Supplied data:
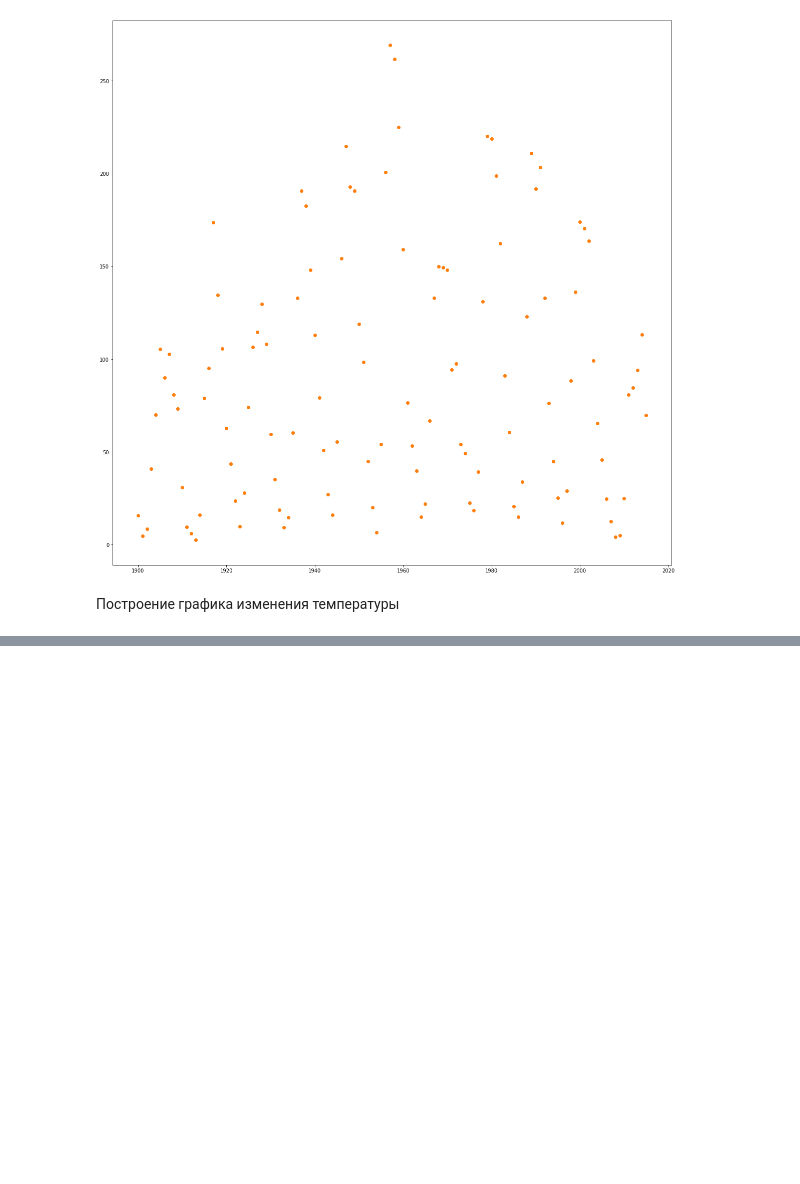
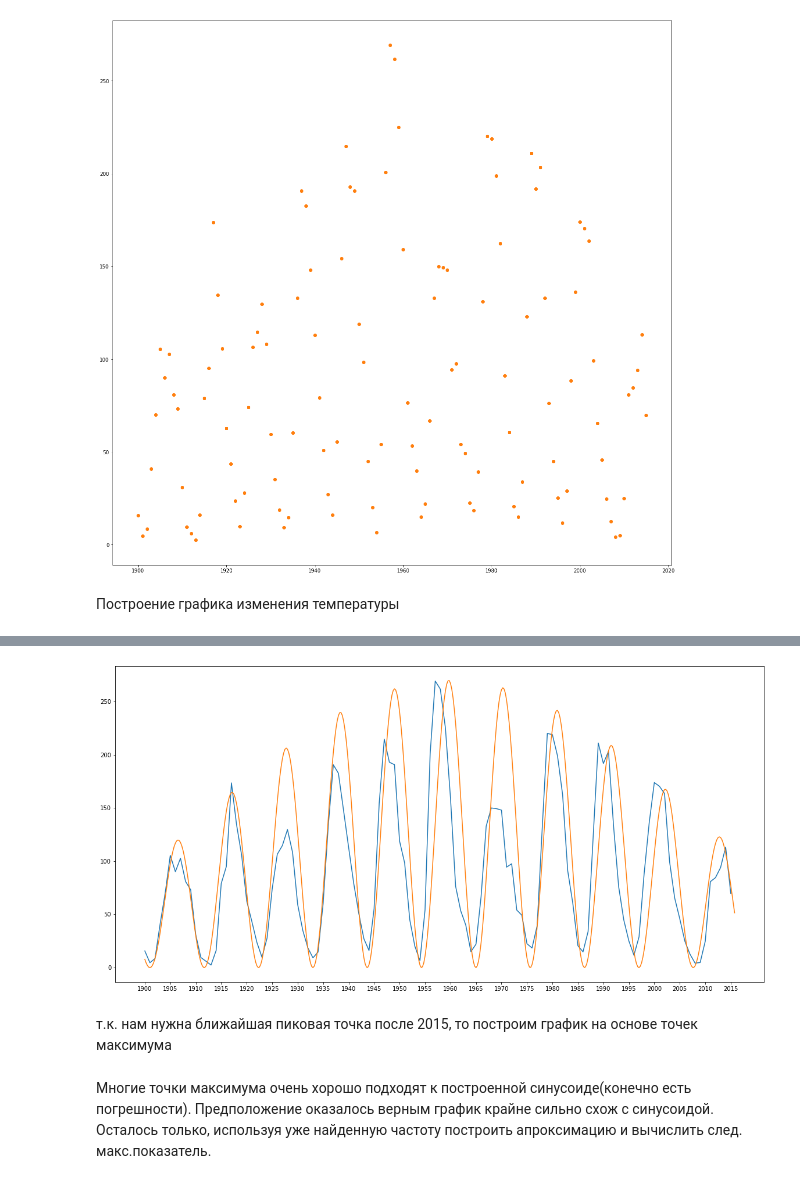
Before and after one commit to Anlayen/Achest, a Jupyter notebook: SunActivity.ipynb, the cells around one changed output, grey strips where cells are left out. Drawn from its saved outputs; the diff is of its cells as text; code cells hidden in the pictures; blank space fills up the shorter version.

```diff
--- a/SunActivity.ipynb
+++ b/SunActivity.ipynb
@@ -78,0 +120,20 @@ pass
+# %%
+T = 2 * np.pi / min_mean
+M = 1.5 * np.pi + T
+step = 4
+year = np.arange(1900, 2016, 1 / step)
+sin_max_temperature = np.sin((year - 1902) * np.pi * 0.01 + np.pi * 1.92) * 135 + 135
+sin_temperature = np.sin(T * (year - 1902) + M) * sin_max_temperature / 2 + sin_max_temperature / 2
+# %%
+plt.figure(figsize=(20,10))
+plt.plot(year[0:step * (2015 - 1900) + 1:step],temperature)
+plt.plot(year, sin_temperature)
+plt.xticks(year[::20])
+pass
+# %% [output]
+[figure, added]
+# %% [markdown]
+т.к. нам нужна ближайшая пиковая точка после 2015, то построим график на основе точек максимума
+# %% [markdown]
+Многие точки максимума очень хорошо подходят к построенной синусоиде(конечно есть погрешности).
+Предположение оказалось верным график крайне сильно схож с синусоидой. Осталось только, используя уже найденную частоту построить апроксимацию и вычислить след. макс.показатель.
```
Also changed, not shown: parts of 15 cells of this notebook.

The problem:
Say how many lines above include "step", please, and nothing else.

Exercise output:
3